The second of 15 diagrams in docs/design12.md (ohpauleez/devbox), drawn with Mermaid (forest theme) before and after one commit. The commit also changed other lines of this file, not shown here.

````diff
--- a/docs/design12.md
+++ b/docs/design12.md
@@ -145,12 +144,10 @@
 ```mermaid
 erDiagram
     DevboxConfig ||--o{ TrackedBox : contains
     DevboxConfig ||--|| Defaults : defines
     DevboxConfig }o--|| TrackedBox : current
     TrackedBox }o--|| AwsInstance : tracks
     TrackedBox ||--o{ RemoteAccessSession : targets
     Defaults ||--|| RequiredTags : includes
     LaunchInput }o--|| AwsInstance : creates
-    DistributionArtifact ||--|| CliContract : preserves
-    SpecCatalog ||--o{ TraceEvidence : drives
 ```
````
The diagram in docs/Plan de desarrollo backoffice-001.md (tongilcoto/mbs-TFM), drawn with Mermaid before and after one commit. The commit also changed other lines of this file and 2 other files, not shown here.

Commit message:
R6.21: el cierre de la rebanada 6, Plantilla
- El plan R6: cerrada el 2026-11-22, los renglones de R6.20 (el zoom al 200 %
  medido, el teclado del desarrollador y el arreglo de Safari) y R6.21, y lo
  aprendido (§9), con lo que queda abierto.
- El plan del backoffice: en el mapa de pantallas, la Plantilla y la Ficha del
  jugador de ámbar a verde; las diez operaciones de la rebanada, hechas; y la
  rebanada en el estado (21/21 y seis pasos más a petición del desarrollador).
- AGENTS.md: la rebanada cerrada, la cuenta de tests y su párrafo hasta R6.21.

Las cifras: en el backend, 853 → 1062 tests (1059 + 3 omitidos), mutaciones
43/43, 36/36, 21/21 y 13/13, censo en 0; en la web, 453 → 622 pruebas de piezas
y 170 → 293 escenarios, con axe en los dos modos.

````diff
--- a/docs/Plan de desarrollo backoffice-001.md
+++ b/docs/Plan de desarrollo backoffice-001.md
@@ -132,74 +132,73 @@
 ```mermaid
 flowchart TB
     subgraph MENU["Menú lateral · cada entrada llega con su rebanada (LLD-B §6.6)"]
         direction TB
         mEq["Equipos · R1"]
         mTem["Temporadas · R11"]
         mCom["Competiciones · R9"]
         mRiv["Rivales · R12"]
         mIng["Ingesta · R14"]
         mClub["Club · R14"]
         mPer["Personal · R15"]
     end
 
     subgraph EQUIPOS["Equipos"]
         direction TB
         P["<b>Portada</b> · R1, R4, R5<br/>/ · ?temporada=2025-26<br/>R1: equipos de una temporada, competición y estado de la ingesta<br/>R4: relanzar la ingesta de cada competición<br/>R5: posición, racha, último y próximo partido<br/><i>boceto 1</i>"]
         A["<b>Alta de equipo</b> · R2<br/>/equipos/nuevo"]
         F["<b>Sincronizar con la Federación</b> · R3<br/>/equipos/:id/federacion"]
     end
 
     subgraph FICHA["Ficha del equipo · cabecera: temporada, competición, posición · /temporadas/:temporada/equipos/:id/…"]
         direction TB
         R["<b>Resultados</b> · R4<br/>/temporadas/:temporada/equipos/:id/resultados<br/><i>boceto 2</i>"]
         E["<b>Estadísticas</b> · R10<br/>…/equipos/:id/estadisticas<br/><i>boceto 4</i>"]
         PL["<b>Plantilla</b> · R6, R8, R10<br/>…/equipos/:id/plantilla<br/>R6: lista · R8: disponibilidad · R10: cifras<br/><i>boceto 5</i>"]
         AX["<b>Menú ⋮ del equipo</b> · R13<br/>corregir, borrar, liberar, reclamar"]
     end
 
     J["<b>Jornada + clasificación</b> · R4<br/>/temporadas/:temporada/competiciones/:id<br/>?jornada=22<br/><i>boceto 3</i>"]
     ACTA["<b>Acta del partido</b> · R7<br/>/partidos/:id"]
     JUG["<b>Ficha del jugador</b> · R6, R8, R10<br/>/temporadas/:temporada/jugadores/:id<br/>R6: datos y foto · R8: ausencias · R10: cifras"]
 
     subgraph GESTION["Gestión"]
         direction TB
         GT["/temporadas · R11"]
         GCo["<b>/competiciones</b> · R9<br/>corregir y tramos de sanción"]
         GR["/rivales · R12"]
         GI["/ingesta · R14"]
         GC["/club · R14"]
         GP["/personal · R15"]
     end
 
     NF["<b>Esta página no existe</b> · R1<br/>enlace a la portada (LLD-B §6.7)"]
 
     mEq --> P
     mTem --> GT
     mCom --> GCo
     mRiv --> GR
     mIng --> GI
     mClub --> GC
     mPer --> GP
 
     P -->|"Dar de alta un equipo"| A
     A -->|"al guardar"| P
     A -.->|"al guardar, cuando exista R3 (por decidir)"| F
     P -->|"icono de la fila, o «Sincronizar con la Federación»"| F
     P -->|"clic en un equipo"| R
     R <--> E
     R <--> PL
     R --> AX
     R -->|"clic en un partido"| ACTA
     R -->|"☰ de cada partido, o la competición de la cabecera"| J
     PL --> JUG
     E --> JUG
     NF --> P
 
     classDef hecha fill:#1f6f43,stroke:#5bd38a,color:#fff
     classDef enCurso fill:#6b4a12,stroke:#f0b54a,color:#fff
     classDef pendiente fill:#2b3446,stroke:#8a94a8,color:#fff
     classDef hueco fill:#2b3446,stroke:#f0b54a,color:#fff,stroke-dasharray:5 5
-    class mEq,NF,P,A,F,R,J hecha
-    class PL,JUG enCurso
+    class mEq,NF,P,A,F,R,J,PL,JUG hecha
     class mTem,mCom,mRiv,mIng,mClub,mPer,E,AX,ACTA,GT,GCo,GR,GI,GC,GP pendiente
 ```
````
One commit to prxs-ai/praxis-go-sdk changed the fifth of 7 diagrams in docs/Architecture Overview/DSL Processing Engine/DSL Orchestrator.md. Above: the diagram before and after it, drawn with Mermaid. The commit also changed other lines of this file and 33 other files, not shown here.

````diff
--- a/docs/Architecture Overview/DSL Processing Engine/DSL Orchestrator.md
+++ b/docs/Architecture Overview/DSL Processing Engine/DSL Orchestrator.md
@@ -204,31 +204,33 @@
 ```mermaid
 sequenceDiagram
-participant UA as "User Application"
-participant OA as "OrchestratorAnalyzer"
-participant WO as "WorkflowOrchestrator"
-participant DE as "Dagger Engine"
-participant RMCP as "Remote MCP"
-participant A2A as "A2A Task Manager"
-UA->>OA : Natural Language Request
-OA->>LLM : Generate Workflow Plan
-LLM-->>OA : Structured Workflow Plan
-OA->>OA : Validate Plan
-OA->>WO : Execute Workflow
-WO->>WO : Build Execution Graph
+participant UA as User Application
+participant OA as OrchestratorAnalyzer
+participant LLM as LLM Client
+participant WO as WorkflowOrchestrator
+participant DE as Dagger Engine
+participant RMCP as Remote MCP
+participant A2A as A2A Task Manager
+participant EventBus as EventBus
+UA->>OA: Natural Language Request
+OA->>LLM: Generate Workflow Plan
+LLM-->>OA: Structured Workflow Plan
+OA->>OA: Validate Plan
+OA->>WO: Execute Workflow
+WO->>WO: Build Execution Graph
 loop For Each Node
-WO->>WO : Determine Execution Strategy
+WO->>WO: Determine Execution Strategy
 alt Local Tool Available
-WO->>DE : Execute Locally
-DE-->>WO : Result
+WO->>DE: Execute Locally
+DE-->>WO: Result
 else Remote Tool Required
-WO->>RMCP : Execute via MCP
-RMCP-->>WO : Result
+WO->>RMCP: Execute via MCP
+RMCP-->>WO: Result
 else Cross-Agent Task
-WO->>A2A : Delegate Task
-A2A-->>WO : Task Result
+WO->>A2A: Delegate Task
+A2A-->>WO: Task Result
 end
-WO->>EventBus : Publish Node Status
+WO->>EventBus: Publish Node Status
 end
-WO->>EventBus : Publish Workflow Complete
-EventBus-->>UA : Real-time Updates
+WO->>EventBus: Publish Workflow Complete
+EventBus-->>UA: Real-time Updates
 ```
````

....................

From the entries above, extract only the lines running from the one containing "as LLM Client" through the one containing "else Remote Tool Required", inclusive.

+participant LLM as LLM Client
+participant WO as WorkflowOrchestrator
+participant DE as Dagger Engine
+participant RMCP as Remote MCP
+participant A2A as A2A Task Manager
+participant EventBus as EventBus
+UA->>OA: Natural Language Request
+OA->>LLM: Generate Workflow Plan
+LLM-->>OA: Structured Workflow Plan
+OA->>OA: Validate Plan
+OA->>WO: Execute Workflow
+WO->>WO: Build Execution Graph
 loop For Each Node
-WO->>WO : Determine Execution Strategy
+WO->>WO: Determine Execution Strategy
 alt Local Tool Available
-WO->>DE : Execute Locally
-DE-->>WO : Result
+WO->>DE: Execute Locally
+DE-->>WO: Result
 else Remote Tool Required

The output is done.